This article provides a review of the available data on reproductive issues that arise in patients with multiple sclerosis (MS).
Recent findings have replicated earlier findings that pregnancy and possibly breast-feeding bring about a favorable immunomodulatory effect in patients with MS. Use of disease-modifying therapies prior to pregnancy may further decrease a patient’s risk for postpartum disease activity.
The annualized relapse rate in MS decreases during pregnancy, with a nadir in the third trimester, and rebounds significantly in the 3-month postpartum period. Exclusive breast-feeding may exert a beneficial effect in decreasing the postpartum risk for relapse. Certain assisted reproductive technology methods are thought to increase the risk for relapse. Disease-modifying therapies are generally discontinued during pregnancy and lactation with a few exceptions. The pregnancy course is usually routine without significant obstetric complications, and babies, although slightly smaller, are typically healthy.

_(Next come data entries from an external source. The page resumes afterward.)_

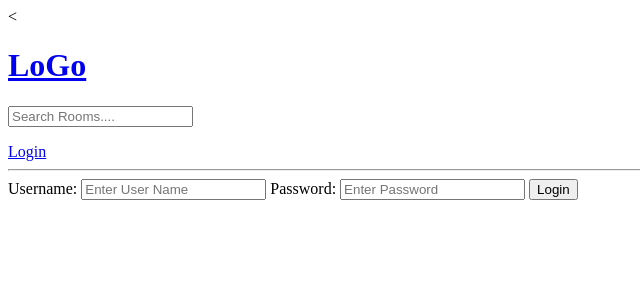
After one commit to shansuvethan18/Django-learn, a Django app: page /test/login/ in a window 1280 px wide. The commit adds this page. Shown: the top 300 px of the page, without its empty margins (0-640 px from the left). Run offline with Django 5.2, Linux system fonts and the light colour scheme.

Commit message:
login p-1

```diff
--- a/templates/navbar.html
+++ b/templates/navbar.html
@@ -7,5 +7,7 @@
     <input type="text" name="q" placeholder="Search Rooms...." />
   </form>
 
+  <a href="{% url 'login' %}">Login</a>
+
   <hr />
 </html>
--- /dev/null
+++ b/test_app/templates/test_app/login_register.html
@@ -0,0 +1,16 @@
+{% extends "main.html" %} {% block content %}
+
+<div>
+  <form method="POST" action="">
+    {% csrf_token %}
+    <label for="">Username:</label>
+    <input type="text" name="username" placeholder="Enter User Name" />
+
+    <label for="">Password:</label>
+    <input type="password" name="password" placeholder="Enter Password" />
+
+    <input type="submit" value="Login" />
+  </form>
+</div>
+
+{% endblock content %}
--- a/test_app/urls.py
+++ b/test_app/urls.py
@@ -2,6 +2,7 @@ from django.urls import path
 from . import views
 
 urlpatterns = [
+    path("login/", views.loginPage, name="login" ),
     path("home/", views.home, name="home" ),
     path("room/<int:pk>/", views.room, name="room" ),
     path('create-room/', views.createRoom,name="create-room"),
--- a/test_app/views.py
+++ b/test_app/views.py
@@ -11,6 +11,11 @@ from django.db.models import Q
 # ]
 
 # Create your views here.
+
+def loginPage(request):
+    context ={}
+    return render(request, 'test_app/login_register.html', context)
+
 def home(request):
     q = request.GET.get('q') if request.GET.get('q') != None else ''
     rooms = Room.objects.filter(
```
Also changed, not shown: db.sqlite3.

Address correspondence to Dr Michelle Fabian, Mount Sinai Hospital, 5 E 98th St, Box 1138, New York, NY 10029, firstname.lastname@example.org.
Relationship Disclosure: Dr Fabian reports no disclosure.
Unlabeled Use of Products/Investigational Use Disclosure: Dr Fabian discusses the unlabeled/investigational use of glatiramer acetate in pregnancy.